Fifteen years separates Studie über einen Akkord from its predecessor. Its name suggests its intention as a piece with pedagogical usefulness, though the score also demands improvisation from the performer. The chord in question is a six-note cluster which is explored from every viewpoint, and there is no hint of a ‘minimalist’ approach in this regard; with intense explosive and poetic contrasts delivering a thorough workout for performer and listener. The Mikrografien serve as a further extension of this line in their distillation of musical forms from just a few notes, with the added contraction of short duration making for a series of ‘events’ that have a life of their own.
The final piece and Becker’s last work for piano is Zeitspuren of ‘Tracks of Time’ for two pianos. There is extra-musical content for these pieces relating to the 40th anniversary of the founding of Israel, each of the four movements prefaced with a Biblical psalm. There are illustrative moments such as the vocal line toward the end of the second movement that emerge as something of a surprise after so much abstraction, and there can be little mistaking where “the souls of the wounded cry out” in the third, in which the strings of the piano are tortured with tuning forks and what sounds like plastic combs. The final movement, headed “Peace be upon Israel” is not without moments of foreboding, but concludes in relative but always restless tranquility.

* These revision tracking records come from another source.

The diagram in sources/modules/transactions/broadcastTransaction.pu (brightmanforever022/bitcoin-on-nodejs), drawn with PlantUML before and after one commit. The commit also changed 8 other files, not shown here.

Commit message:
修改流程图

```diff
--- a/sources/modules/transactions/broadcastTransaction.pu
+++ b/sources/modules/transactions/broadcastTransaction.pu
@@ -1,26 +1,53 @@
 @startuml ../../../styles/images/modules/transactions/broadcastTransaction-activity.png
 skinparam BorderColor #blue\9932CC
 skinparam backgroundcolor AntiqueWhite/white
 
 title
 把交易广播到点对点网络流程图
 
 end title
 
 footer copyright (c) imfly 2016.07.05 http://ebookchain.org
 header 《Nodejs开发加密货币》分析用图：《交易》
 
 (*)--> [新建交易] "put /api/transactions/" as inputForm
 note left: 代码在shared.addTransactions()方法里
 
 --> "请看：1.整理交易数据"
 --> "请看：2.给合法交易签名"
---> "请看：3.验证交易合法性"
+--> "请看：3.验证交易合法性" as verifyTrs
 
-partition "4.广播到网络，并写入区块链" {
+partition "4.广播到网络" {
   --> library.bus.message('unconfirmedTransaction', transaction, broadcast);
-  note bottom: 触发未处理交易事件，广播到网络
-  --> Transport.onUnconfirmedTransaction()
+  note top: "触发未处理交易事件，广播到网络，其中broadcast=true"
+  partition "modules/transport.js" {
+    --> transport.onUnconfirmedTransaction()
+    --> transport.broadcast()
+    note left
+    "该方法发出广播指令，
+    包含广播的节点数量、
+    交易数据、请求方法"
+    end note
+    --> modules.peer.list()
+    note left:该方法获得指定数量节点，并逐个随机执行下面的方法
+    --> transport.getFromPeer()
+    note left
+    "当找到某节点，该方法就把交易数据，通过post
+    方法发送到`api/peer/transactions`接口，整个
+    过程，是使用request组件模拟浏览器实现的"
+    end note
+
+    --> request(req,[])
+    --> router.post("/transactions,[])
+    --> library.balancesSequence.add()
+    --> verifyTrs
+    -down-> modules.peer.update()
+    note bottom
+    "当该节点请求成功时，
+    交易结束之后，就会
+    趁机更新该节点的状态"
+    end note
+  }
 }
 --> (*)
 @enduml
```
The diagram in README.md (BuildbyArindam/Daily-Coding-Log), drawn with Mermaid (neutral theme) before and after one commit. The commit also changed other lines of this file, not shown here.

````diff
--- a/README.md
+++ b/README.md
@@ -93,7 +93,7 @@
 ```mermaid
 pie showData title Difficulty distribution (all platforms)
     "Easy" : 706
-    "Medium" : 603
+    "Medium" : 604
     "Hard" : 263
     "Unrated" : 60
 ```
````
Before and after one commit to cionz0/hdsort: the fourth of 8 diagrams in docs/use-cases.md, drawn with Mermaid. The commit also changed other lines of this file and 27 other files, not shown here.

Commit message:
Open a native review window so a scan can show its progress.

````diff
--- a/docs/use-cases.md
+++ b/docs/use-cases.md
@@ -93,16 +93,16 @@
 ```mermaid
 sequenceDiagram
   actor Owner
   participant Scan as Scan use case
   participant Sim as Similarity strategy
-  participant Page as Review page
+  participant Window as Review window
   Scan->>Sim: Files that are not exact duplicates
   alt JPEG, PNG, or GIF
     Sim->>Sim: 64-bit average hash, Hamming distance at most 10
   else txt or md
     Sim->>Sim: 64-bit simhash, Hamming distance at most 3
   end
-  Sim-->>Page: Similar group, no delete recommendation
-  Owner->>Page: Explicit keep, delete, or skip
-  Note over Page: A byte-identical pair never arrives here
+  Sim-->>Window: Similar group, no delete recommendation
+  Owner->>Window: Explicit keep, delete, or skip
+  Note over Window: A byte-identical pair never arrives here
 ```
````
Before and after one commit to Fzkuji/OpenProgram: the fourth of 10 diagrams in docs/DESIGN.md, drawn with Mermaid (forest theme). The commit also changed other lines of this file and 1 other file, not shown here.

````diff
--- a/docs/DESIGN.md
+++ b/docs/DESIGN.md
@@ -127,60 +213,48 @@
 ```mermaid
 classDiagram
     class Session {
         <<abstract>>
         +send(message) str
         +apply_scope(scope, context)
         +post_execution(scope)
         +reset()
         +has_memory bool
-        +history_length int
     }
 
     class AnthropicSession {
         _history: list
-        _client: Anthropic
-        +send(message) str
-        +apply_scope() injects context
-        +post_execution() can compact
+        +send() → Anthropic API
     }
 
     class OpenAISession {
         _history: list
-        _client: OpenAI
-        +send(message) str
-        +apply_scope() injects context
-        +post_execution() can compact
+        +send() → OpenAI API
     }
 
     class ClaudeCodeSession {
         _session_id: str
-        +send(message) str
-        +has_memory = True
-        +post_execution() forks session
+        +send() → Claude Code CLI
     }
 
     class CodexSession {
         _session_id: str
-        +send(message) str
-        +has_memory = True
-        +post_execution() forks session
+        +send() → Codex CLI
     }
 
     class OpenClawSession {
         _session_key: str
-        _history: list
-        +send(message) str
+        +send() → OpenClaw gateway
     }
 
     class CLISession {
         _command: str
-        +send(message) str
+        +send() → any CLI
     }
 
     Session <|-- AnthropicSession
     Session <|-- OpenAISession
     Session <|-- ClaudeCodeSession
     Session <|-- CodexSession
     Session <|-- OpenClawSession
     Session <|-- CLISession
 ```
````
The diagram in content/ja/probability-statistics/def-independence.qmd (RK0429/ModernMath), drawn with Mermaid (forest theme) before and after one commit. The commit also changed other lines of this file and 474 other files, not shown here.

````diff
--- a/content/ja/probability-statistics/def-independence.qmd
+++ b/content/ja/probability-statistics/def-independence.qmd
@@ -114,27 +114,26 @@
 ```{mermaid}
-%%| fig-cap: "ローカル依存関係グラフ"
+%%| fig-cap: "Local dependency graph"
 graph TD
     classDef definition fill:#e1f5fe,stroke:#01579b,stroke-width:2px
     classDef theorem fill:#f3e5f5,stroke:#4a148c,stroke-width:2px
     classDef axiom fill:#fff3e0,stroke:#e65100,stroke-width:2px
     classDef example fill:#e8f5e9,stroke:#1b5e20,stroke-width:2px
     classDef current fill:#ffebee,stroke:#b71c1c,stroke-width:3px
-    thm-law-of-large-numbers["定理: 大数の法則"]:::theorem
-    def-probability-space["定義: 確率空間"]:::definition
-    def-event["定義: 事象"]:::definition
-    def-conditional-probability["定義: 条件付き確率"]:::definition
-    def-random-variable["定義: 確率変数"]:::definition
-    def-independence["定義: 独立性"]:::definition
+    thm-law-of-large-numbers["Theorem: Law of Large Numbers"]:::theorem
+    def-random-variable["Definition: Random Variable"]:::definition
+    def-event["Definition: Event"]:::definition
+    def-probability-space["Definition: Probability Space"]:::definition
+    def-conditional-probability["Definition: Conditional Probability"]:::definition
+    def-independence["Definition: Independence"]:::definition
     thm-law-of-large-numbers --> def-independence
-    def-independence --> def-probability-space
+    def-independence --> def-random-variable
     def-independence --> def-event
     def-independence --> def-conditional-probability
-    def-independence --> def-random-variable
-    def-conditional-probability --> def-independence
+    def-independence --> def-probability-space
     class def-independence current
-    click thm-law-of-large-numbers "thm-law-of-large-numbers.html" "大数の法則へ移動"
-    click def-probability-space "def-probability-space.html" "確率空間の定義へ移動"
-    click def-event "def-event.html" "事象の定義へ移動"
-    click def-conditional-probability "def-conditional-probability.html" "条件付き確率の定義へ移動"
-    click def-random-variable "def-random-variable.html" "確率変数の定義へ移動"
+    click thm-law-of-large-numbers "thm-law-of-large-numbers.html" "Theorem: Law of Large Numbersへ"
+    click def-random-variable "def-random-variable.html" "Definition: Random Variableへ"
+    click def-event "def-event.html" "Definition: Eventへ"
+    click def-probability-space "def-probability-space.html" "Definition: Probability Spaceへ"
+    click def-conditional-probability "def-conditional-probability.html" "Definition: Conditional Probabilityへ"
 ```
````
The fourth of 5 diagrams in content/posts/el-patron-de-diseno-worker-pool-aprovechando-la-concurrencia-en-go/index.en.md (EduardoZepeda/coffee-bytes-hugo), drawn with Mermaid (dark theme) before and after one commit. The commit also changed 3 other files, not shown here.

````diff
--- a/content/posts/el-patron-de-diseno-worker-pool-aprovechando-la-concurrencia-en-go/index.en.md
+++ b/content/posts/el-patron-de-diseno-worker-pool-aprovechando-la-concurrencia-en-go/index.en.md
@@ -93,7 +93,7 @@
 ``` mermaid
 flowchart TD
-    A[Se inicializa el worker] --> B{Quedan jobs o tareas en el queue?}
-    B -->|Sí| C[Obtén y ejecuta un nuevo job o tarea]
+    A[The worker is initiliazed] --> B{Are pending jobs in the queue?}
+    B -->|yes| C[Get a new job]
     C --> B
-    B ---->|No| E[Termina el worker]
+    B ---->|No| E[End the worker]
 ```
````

As usual, the conversation recordings are in German, but presented in a way that is as clear and easy to follow as possible. Becker’s talks on his own life are introduced with concise titles by Mirjam Weisemann and each subject can easily be found through numerous access points. The conversation with Becker’s wife Ruth and musicologist Rainer Peters are similarly enlightening and very wide ranging. This release will not be everyone’s cup of tea but is never less than intellectually fascinating, and with Benjamin Kobler’s stupendous performances certainly provides as definitive piano collection for Günther Becker as I can imagine.